Breaking and entering: examining the role of stress and aerial exposure in predator-prey relationships between the common shore crab (Carcinus maenas) and cultivated blue mussels (Mytilus edulis).

Abstract

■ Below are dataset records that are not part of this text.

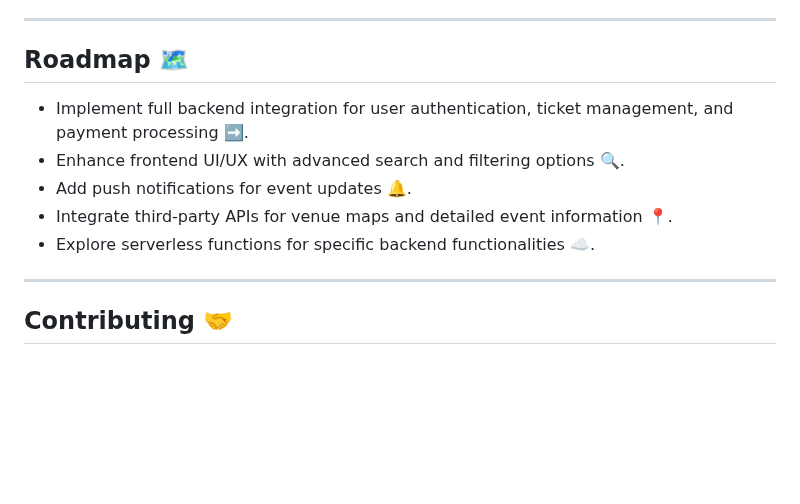
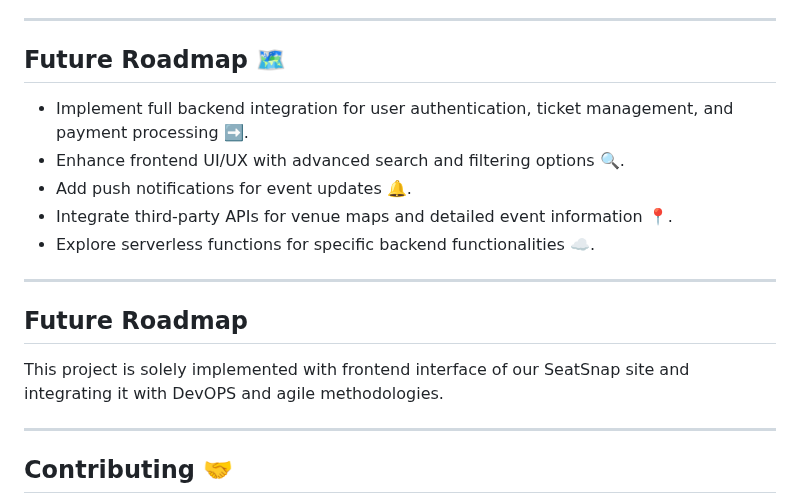
Before and after one commit to AJ1312/SeatSnap-devops, a Markdown page: README.md, the part around the change. GitHub-like rendering; blank space fills up the shorter version.

```diff
--- a/README.md
+++ b/README.md
@@ -127,13 +127,18 @@ Once deployed, SeatSnap allows users to:
 
 ---
 
-## Roadmap 🗺️
+## Future Roadmap 🗺️
 
 * Implement full backend integration for user authentication, ticket management, and payment processing ➡️.
 * Enhance frontend UI/UX with advanced search and filtering options 🔍.
 * Add push notifications for event updates 🔔.
 * Integrate third-party APIs for venue maps and detailed event information 📍.
 * Explore serverless functions for specific backend functionalities ☁️.
+
+---
+
+## Future Roadmap
+This project is solely implemented with frontend interface of our SeatSnap site and integrating it with DevOPS and agile methodologies.
 
 ---
 
```
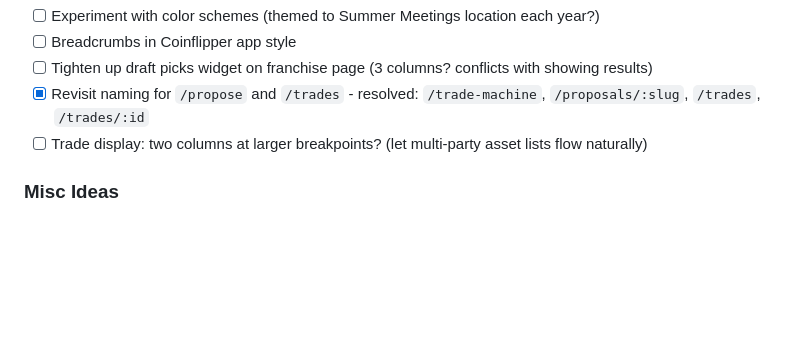
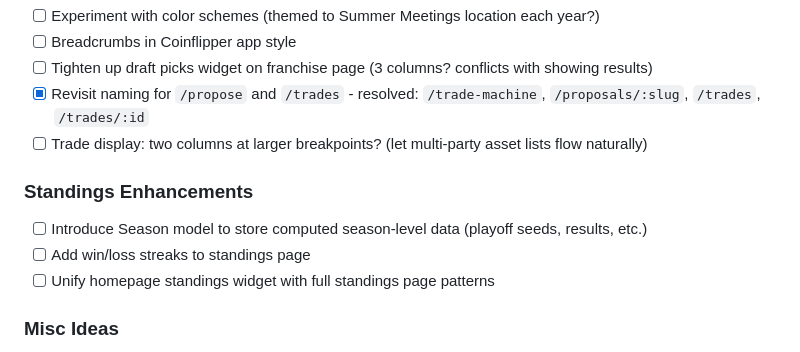
Before and after one commit to jpnance/PSO, a Markdown page: TODO.md, the part around one of its changes. Drawn GitHub-style; blank space fills up the shorter version.

Commit message:
The state of things.

```diff
--- a/TODO.md
+++ b/TODO.md
@@ -130,6 +130,11 @@
 - [x] Revisit naming for `/propose` and `/trades` - resolved: `/trade-machine`, `/proposals/:slug`, `/trades`, `/trades/:id`
 - [ ] Trade display: two columns at larger breakpoints? (let multi-party asset lists flow naturally)
 
+### Standings Enhancements
+- [ ] Introduce Season model to store computed season-level data (playoff seeds, results, etc.)
+- [ ] Add win/loss streaks to standings page
+- [ ] Unify homepage standings widget with full standings page patterns
+
 ### Misc Ideas
 - [ ] Rename "admin" to "commissioner" or "commish" throughout (for fun)
 - [ ] Consider having roles specific to PSO ("commish", "podcast host")
```
Also changed, not shown: other parts of TODO.md (+1 -1 lines).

During benthic cultivation Mytilus edulis (blue mussels) are subject to predation pressure from a number of predators including Carcinus maenas (shore crabs). This predator can be responsible for substantial losses of mussels from the fishery and a full understanding of the predator-prey relationship between M. edulis and C. maenas is required to ensure attempts that reduce predatory pressure and subsequent commercial loss are successful. Whilst much work has examined the prey-predator size relationships between C. maenas and M. edulis, far less research has investigated how stress, such as periods of extended aerial exposure, may affect these relationships. We tested whether profit in terms of calories gained by crabs consuming mussels stressed by aerial exposure for 48 h differed from that of mussels at ambient conditions and whether being stressed affected the mussel's likelihood of predation. We also tested whether the size relationship between predators and their prey differed when mussels were stressed. We found that the profitability of prey (calories gained per second of handling time) did not vary between stressed and unstressed mussels. Handling times for stressed and unstressed mussels were similar, even when crabs were presented with mussels of the maximum size that they are able to consume. Small crabs were more likely to reject a mussel of preferred size if it was unstressed, suggesting that crabs may be able to assess that these mussels would require extra effort to break into and consume. Our findings suggest that the predator-prey relationship between mussels and crabs is not altered when mussels are stressed. C. maenas remains a voracious predator and regardless of the condition of mussels laid on commercial beds there is a need to control this predator in attempt to reduce losses in the benthic fishery. Statement of relevance: This work is directly relevant to those involved in the benthic cultivation of mussels. Whilst extensive research has investigated sized-based predator-prey relationships but very little is known about how stress may alter the relationship between Carcinus maenas and Mytilus edulis. Our findings have particular relevance to the on-growing of mussels in benthic cultivation and demonstrate that efforts made during handling and transportation processes to maintain mussel condition do not increase their resilience to predation. This research can be used to inform producers on the impacts of predators on their crop and highlights the continued need to monitor and control them to reduce losses and ensure monetary profit.